Work request: Filter the listing below for "ipynb" and report every line that has it.

Stored data:
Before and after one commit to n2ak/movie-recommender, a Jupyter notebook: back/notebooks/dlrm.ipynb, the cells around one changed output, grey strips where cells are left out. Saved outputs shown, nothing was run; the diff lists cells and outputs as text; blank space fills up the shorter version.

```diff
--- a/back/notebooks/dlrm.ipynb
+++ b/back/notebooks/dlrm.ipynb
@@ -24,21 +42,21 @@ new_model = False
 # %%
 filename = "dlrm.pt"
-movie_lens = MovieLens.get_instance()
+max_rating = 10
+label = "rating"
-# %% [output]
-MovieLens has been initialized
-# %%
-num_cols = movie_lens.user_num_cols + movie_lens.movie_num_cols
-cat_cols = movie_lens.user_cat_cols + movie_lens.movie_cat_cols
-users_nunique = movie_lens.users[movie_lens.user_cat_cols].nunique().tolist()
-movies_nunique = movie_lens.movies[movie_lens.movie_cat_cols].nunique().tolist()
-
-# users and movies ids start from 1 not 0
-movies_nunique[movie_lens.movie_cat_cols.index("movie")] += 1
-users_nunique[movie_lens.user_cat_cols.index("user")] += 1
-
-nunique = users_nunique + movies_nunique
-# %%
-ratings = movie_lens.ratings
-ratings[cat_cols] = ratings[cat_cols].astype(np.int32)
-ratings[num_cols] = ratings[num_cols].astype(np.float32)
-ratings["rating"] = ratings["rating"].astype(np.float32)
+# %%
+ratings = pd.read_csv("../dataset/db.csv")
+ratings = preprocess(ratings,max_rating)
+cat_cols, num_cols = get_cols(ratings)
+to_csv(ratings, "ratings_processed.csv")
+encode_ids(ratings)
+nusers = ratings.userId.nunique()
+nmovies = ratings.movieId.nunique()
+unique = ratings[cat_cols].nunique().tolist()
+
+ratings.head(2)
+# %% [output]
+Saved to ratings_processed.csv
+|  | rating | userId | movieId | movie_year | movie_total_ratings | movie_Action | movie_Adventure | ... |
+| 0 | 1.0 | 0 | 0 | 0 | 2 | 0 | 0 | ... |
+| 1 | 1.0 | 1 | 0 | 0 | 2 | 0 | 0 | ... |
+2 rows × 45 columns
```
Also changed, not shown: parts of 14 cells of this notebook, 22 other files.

==

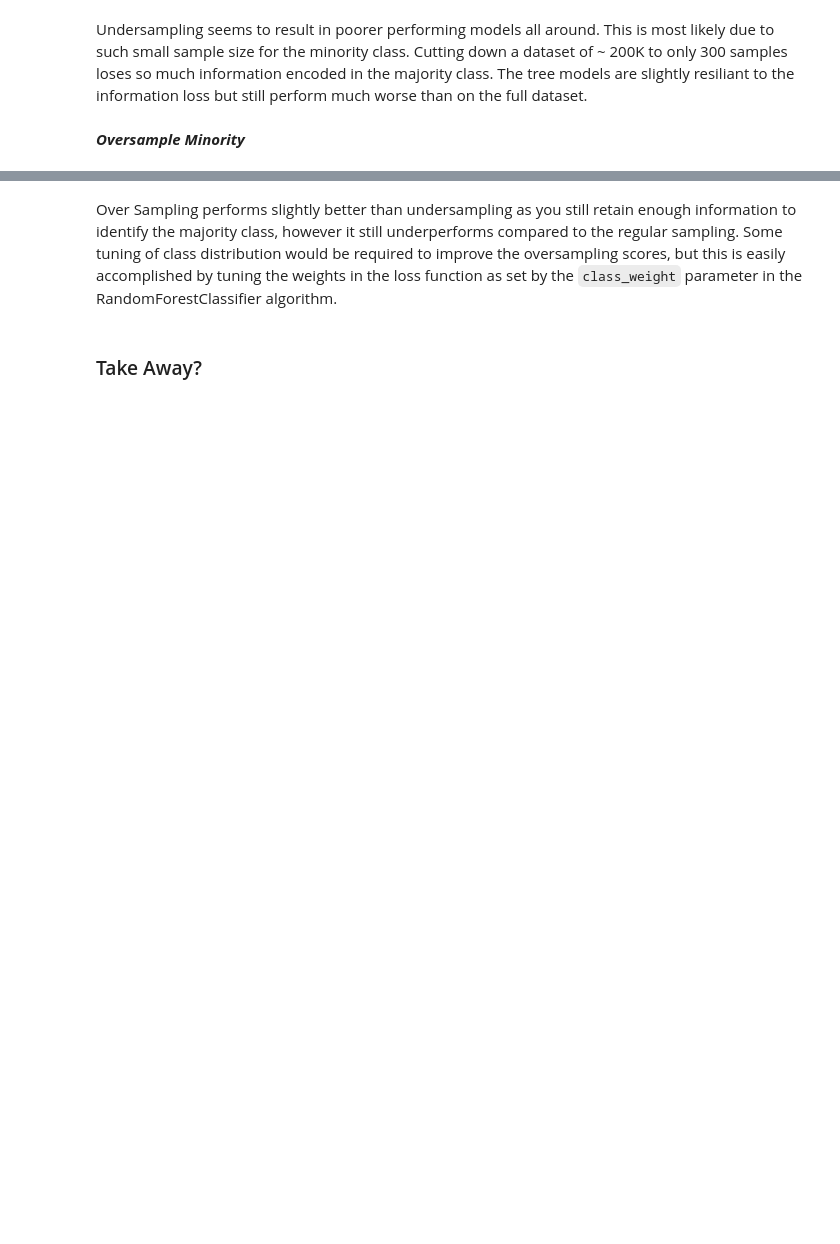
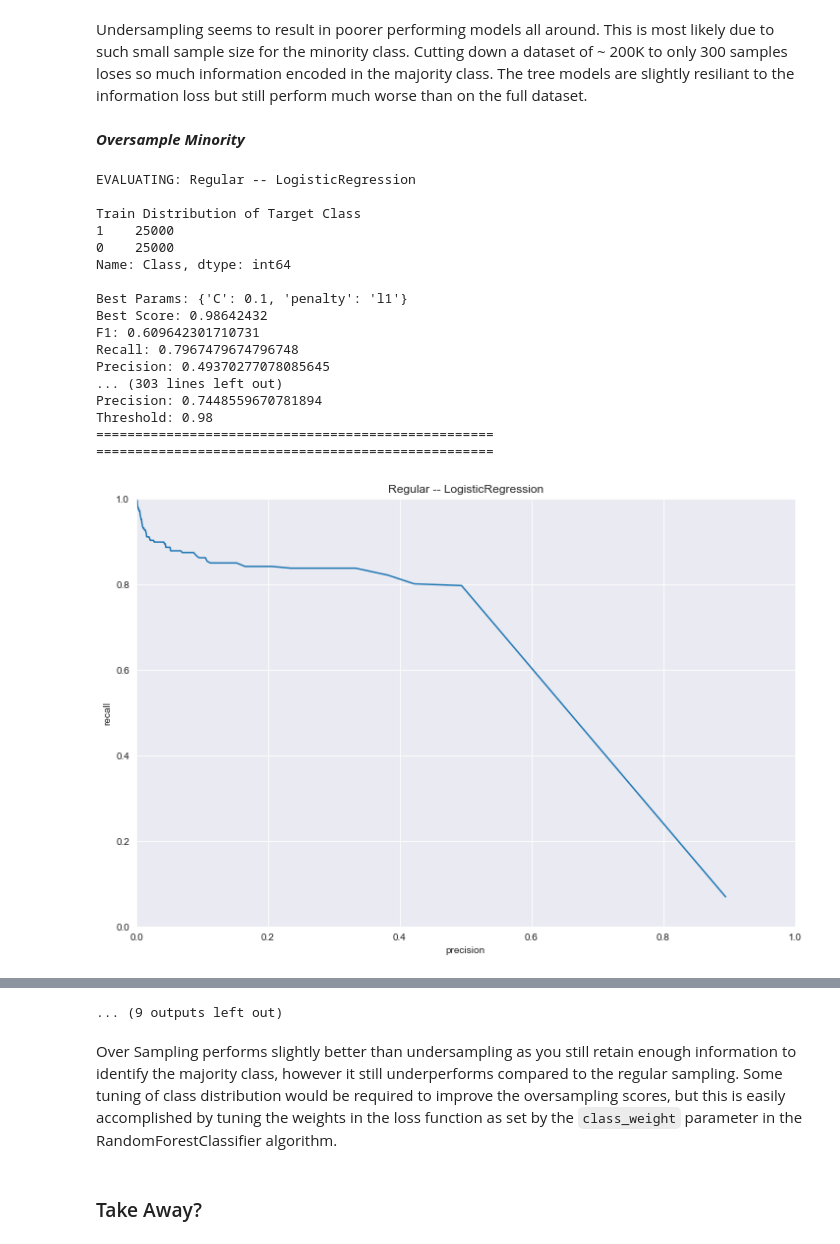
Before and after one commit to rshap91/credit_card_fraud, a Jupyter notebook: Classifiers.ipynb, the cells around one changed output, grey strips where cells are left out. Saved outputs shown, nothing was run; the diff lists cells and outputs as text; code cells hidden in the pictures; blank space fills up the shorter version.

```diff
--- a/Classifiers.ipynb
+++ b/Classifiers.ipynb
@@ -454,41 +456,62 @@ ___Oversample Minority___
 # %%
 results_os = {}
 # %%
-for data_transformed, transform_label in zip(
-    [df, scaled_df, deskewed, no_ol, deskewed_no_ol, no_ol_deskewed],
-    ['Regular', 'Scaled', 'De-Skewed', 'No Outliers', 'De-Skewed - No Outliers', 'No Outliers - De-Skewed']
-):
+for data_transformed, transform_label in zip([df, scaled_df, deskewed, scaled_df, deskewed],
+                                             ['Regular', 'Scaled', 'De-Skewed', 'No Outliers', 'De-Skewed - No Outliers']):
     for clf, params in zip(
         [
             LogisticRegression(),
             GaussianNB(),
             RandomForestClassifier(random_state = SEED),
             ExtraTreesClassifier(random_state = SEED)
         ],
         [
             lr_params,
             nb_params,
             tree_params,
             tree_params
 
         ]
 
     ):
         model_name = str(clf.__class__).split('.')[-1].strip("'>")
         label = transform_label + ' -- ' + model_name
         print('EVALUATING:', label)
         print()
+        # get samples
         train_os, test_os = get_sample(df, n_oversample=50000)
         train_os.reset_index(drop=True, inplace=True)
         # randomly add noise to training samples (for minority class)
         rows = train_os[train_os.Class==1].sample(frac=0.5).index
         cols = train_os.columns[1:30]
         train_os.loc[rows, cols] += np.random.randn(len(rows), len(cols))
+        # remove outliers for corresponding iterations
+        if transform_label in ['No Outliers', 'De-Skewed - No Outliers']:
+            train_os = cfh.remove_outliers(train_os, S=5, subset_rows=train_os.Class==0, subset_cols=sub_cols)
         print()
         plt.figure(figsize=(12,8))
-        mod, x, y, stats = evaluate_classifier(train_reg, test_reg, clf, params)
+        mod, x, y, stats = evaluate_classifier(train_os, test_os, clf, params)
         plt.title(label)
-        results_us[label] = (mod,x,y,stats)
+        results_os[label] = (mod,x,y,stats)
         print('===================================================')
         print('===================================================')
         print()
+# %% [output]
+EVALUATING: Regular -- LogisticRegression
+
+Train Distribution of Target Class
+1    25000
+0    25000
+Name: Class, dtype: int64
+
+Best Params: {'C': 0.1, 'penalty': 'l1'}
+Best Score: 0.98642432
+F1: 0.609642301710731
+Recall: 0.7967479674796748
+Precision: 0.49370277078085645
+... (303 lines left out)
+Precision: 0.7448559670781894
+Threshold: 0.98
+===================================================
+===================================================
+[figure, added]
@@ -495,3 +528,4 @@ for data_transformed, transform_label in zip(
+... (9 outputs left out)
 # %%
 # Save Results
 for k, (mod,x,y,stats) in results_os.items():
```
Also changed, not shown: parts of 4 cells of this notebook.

* * *

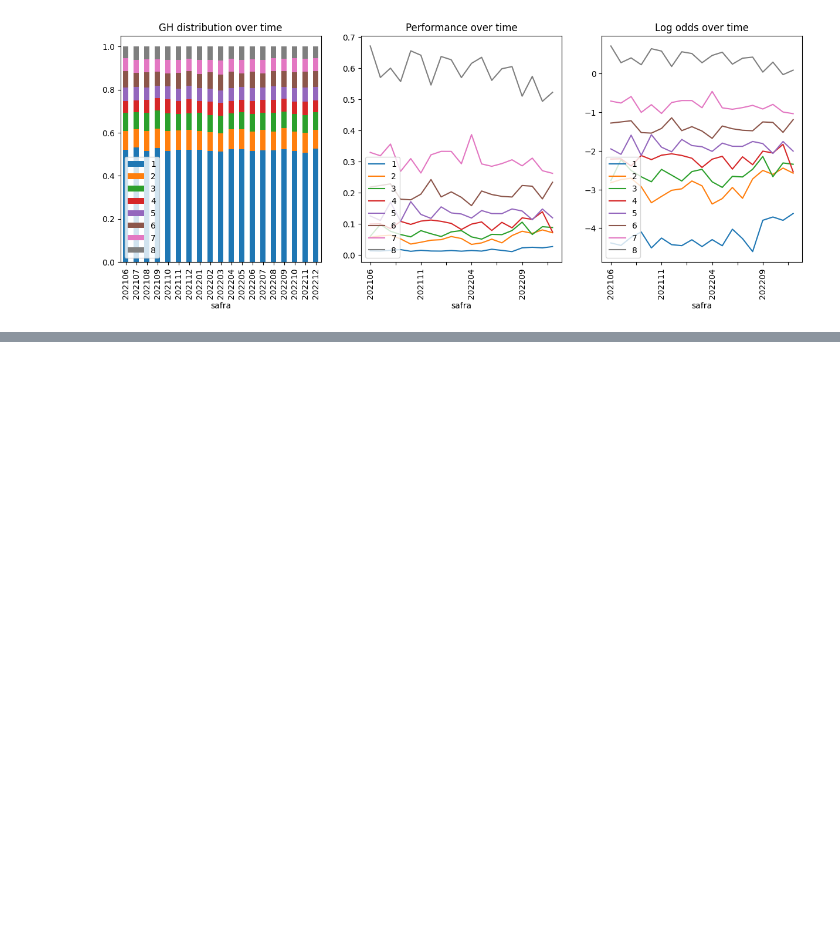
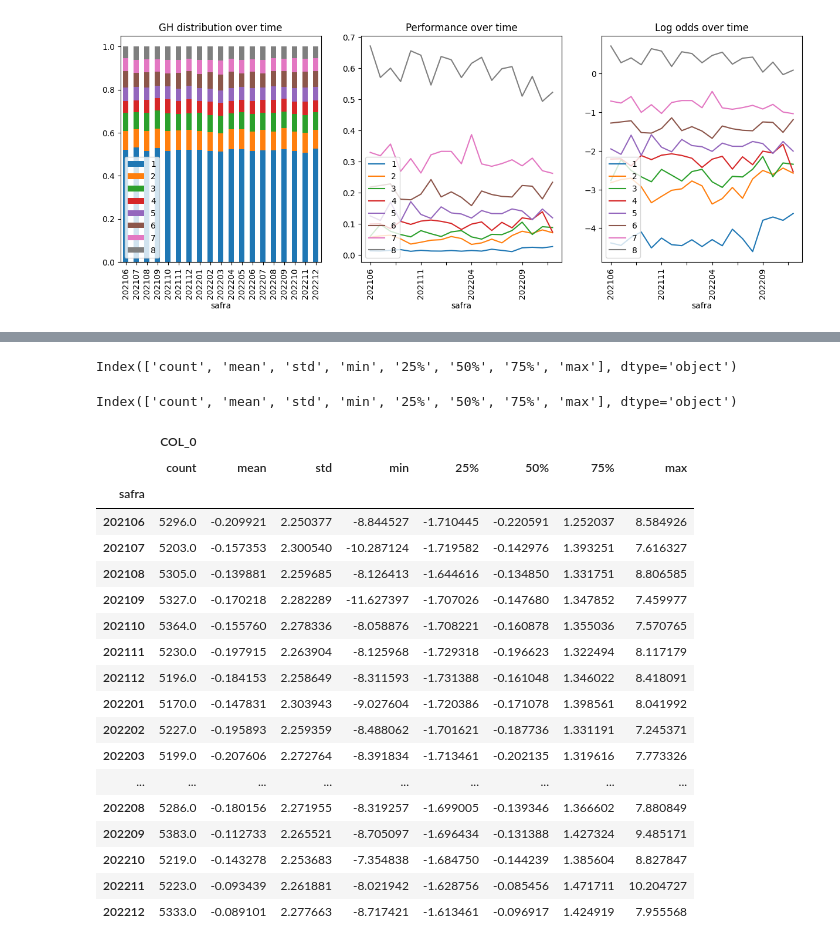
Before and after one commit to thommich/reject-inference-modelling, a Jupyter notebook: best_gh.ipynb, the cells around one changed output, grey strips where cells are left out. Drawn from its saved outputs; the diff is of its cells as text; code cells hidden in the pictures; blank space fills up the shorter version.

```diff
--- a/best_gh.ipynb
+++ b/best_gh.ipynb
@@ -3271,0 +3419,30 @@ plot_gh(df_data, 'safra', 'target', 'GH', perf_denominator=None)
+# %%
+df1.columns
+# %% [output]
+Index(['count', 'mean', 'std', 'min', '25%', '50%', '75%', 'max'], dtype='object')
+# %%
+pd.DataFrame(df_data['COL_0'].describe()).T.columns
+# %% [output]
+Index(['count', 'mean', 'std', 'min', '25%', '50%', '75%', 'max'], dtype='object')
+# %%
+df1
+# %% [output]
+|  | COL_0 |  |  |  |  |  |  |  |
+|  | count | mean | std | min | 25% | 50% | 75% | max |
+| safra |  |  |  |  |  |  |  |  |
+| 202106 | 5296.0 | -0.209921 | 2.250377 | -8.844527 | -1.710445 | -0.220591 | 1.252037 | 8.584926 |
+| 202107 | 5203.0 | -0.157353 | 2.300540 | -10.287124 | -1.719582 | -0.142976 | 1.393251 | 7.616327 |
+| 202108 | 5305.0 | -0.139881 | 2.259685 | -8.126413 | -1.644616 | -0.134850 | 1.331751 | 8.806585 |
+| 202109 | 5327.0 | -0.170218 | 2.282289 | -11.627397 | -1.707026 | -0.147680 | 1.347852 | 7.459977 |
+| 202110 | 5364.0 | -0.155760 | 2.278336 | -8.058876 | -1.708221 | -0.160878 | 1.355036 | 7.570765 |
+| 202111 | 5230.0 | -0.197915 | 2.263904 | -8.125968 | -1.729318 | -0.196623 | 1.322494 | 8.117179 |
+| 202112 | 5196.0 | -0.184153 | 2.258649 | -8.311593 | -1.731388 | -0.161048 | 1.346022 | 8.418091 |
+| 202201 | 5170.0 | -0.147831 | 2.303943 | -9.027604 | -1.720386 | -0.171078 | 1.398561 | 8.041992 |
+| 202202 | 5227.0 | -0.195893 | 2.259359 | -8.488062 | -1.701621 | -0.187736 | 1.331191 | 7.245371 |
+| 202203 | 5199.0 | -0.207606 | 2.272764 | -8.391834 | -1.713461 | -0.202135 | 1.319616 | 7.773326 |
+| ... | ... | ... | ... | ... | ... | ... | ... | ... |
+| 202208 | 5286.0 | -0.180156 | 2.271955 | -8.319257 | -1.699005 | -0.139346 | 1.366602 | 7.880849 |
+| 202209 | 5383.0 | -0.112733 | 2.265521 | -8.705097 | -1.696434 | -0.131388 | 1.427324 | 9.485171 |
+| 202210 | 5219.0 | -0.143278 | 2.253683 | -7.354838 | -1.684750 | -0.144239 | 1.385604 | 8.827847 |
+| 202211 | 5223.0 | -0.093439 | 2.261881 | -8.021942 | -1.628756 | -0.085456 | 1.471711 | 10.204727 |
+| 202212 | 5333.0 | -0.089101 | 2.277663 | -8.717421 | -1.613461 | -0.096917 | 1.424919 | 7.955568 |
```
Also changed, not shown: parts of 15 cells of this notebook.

Expected output:
Before and after one commit to n2ak/movie-recommender, a Jupyter notebook: back/notebooks/dlrm.ipynb, the cells around one changed output, grey strips where cells are left out. Saved outputs shown, nothing was run; the diff lists cells and outputs as text; blank space fills up the shorter version.
--- a/back/notebooks/dlrm.ipynb
+++ b/back/notebooks/dlrm.ipynb
Before and after one commit to rshap91/credit_card_fraud, a Jupyter notebook: Classifiers.ipynb, the cells around one changed output, grey strips where cells are left out. Saved outputs shown, nothing was run; the diff lists cells and outputs as text; code cells hidden in the pictures; blank space fills up the shorter version.
--- a/Classifiers.ipynb
+++ b/Classifiers.ipynb
Before and after one commit to thommich/reject-inference-modelling, a Jupyter notebook: best_gh.ipynb, the cells around one changed output, grey strips where cells are left out. Drawn from its saved outputs; the diff is of its cells as text; code cells hidden in the pictures; blank space fills up the shorter version.
--- a/best_gh.ipynb
+++ b/best_gh.ipynb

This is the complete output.